Writing in The Telegraph on June 9, the Archbishop of York said political institutions need regular pruning, but "Europe is bigger than European institutions."

On another matter, Archbishop Welby has said it is impossible to understand the world today without understanding religion.

Speaking at the annual Sanford St. Martin awards for religious broadcasting on June 9, the Archbishop said religion needs to be covered not simply to keep some strange people happy "but because religion is a prime motivator of behavior for both individuals and communities."


Two prominent bishops have called for evangelicals in the Church of England to cease their fighting over homosexuality and accept other evangelicals as such, even when they take a pro-gay stance.

Bishop of Liverpool, Paul Bayes and Bishop of Dorchester, Colin Fletcher, are among contributors to a new book edited by Jayne Ozanne, a lay member of the General Synod and former member of the Archbishops' Council, who counts herself as evangelical and last year came out as gay.

Bishop Fletcher criticizes the "immense" damage to "far too many good Christian people" by the Church's attitude to gay people. Bishop Bayes says: "We need to change the Church -- to make room and to extend the table."

In the book, Journeys in Grace and Truth -- Revisiting Scripture and Sexuality, the contributors explain why they have moved towards an "affirming view" of same-sex relationships.

Copies have been posted to all 460 members of the General Synod, who will meet behind closed doors in York next month to discuss the results of the "shared conversations" that have been taking place on sexuality and the Church. You can read the full story here: http://www.christiantoday.com/article/leading.evangelical.bishops.call.for.church.to.change.on.gays/88533.htm


At a recent luncheon of Christian attorneys and judges in San Diego, a prominent Federal District Judge stated that the next big civil rights movement in the United States will be over religious freedom. As an illustration of what lies ahead, this respected jurist quoted an article in which a Harvard law professor has publicly stated that Christians in this country should now be treated like Nazis. In the face of these increasing secularist attacks, the dedicated attorneys and staff of the Freedom of Conscience and Defense Fund (FCDF) are even more committed to the preservation of our nation's long tradition of support for religious liberty--the first freedom in the First Amendment to the U.S. Constitution.


To make sure we keep the news coming to you we must have a budget in keeping with the vast output of news that weekly we put out to you.

Please help by making this possible. You can also send a donation to VOL via PAYPAL at the link here: http://www.virtueonline.org/support-vol/

You can send a snail mail check to:

570 Twin Lakes Rd
P.O. Box 111
Shohola, PA 18458

Thank you for your support.

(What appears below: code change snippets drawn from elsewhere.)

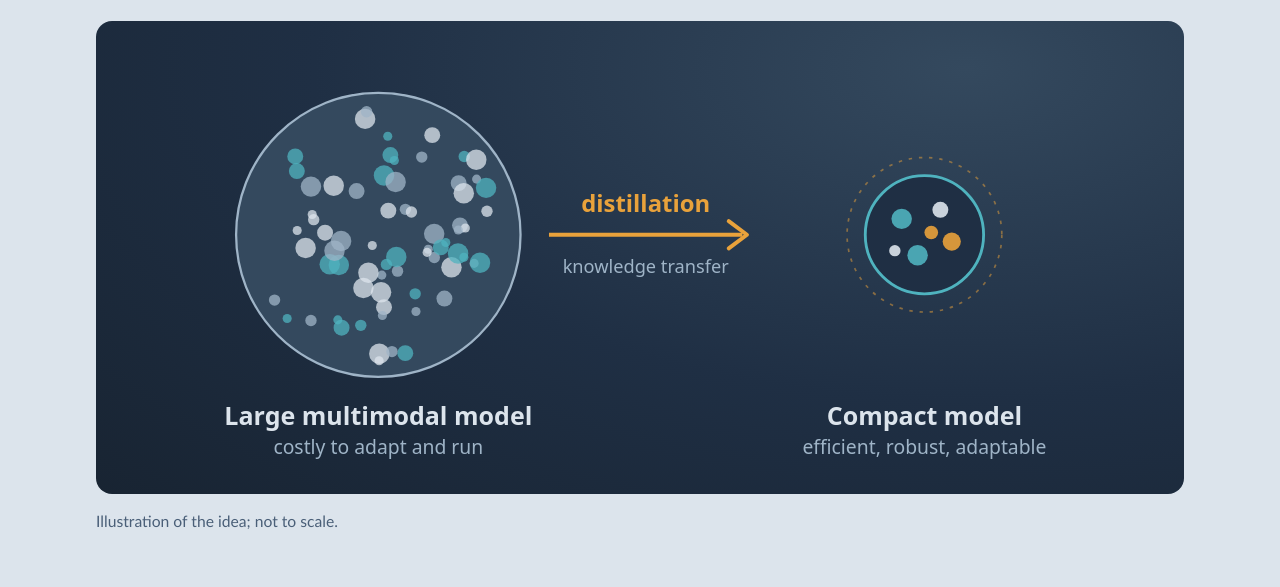
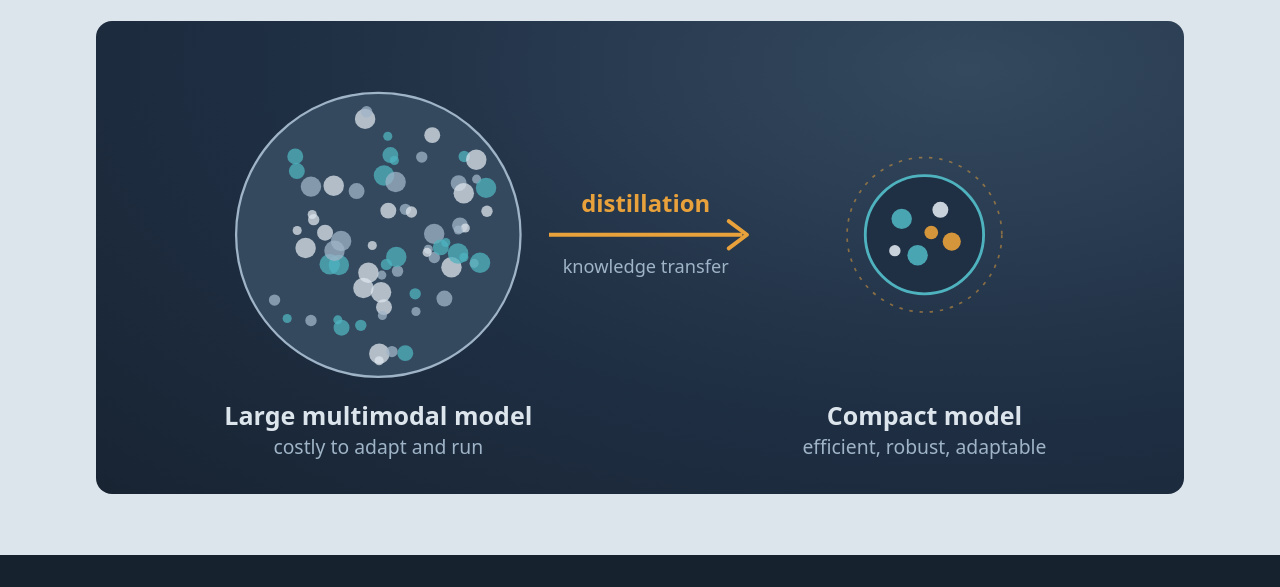
Before and after one commit to emore-project/emore-project.github.io, a plain HTML site: page about.html in a window 1280 px wide. Shown: the part 1177-1764 px from the top of the page. Drawn offline with Linux system fonts and the light colour scheme.

Commit message:
Remove redundant caption under distillation graphic
Co-Authored-By: Claude Sonnet 5.5 <noreply@anthropic.com>

```diff
--- a/about.html
+++ b/about.html
@@ -35,7 +35,6 @@
 <h2>From large to compact</h2>
 <p>A central idea of the project is to transfer the knowledge of very large multimodal models into compact ones that are cheaper to adapt, easier to deploy and more robust.</p>
 <div class="panel-wrap panel"><img src="assets/img/distill.svg" alt="A large multimodal model is distilled into a compact model that keeps most of its knowledge" width="900" height="360"></div>
-<p class="caption">Illustration of the idea; not to scale.</p>
 </div></section>
 </main>
 <footer class="site-footer"><div class="wrap">
```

Get a bi-weekly summary of Anglican news from around the world.
comments powered by Disqus
Trinity School for Ministry
Prayer Book Alliance

Land of a Thousand Hills Coffee

Drink Coffee

Do Good

Sustainable Ministry

Coffee, Community, Social Justice


Go To Top